Dr Bell, who as an expert witness backed local indigenous women in the “secret women’s business” case at the mouth of the Murray River in the 1990s, lives in the electorate that encompasses the crisis-racked lower lakes region.
She said yesterday she had been drafted by an anxious and angry local community to run as an independent to fight for the Murray. She will be one of two independents in the race for Mayo: local Adelaide Hills councillor Bill Spragg will also nominate after running for the seat in 2001.
Labor will not contest what it considers to be a safe Liberal electorate, leaving former Howard government staffer Jamie Briggs to defend Mayo against the Greens, Democrats, Family First and the two independents.
Dr Bell told The Australian yesterday that the lack of a Labor candidate, the departure of a long-serving MP and his unknown Liberal replacement left room for an independent to snare the seat.
“This is not a safe Liberal seat,” she said. “The demography is changing, (and there is) a lot of anger and anxiety in the community. People are not happy that there was an election only last November and we are back to the polls.”
Mr Downer won the seat at the last election with a 7.1 per cent margin after a 6.5 per cent swing against him.
The former Deakin University professor and professor emeritus of anthropology at George Washington University in the US retired several years ago to live by the Finniss River, which drains into South Australia’s lower lakes.
It was at nearby Hindmarsh Island in the mid to late 1990s that she supported local Ngarrindjeri women who fought against the construction of a bridge to the island in what became known as the “secret women’s business” case.
A Royal Commission found the “secrets” had been fabricated, but a subsequent Federal Court decision found the Ngarrindjeri women were telling the truth.
Dr Bell wrote an acclaimed, award-winning book on the Ngarrindjeri people and their history.
When a weir was first mooted as a last-ditch means to cut the Murray River off from the declining water quality of its lower lakes, Dr Bell joined the fight against it. She said the looming by-election was an opportunity for voters to show their concern. “I could not let this go and watch the major river system of Australia die,” she said yesterday.
“Mayo has a chance to say to Canberra we will not allow this river to die on our watch. We will not be the electorate that had the chance to say something and wasn’t heard.”
Mr Spragg said an independent could win Mayo. “My sense is that there are a lot of Liberals that are unhappy with the choice of Briggs as a candidate,” he said.

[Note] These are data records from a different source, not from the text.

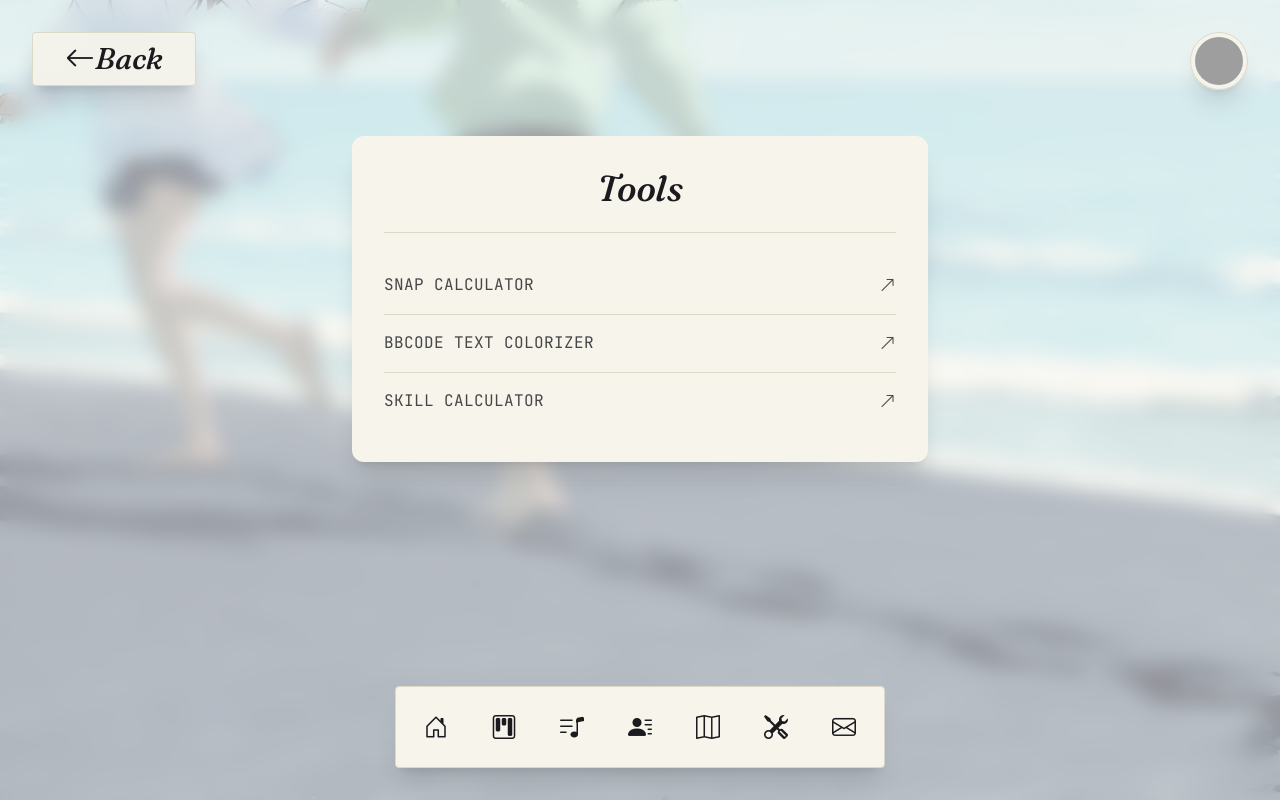
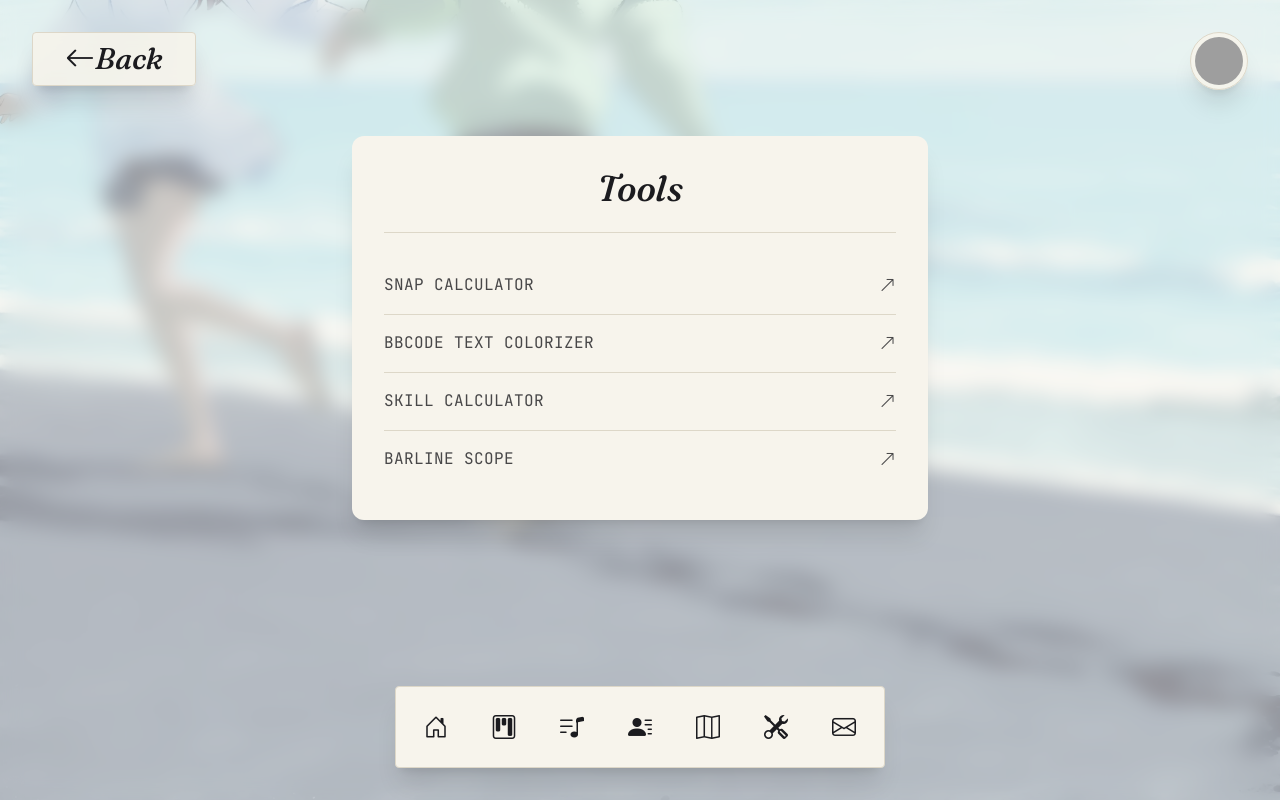
Before and after one commit to ant1po1e/ant1po1e.github.io, a Next.js app: page /tools in a window 1280 px wide. Built offline with nearby package versions, Linux system fonts and the light colour scheme; grey boxes are pictures that could not be loaded.

Commit message:
add new tool

```diff
--- a/src/components/ToolsSection.tsx
+++ b/src/components/ToolsSection.tsx
@@ -4,6 +4,7 @@ const TOOLS = [
     { to: "/tools/snap-calculator", label: "Snap Calculator" },
     { to: "/tools/bbcode-generator", label: "BBCode Text Colorizer" },
     { to: "/tools/skill-card", label: "Skill Calculator" },
+    { to: "https://barline-scope.vercel.app/", label: "Barline Scope" },
 ];
 
 export const ToolsSection = () => {
```
Also changed, not shown: 1 other file (tests, documents, lock files or other folders).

“They see him as a staffer that has come out of Canberra, being opportunist and trying to get a safe seat. I think disenchanted Liberals might look to an independent.”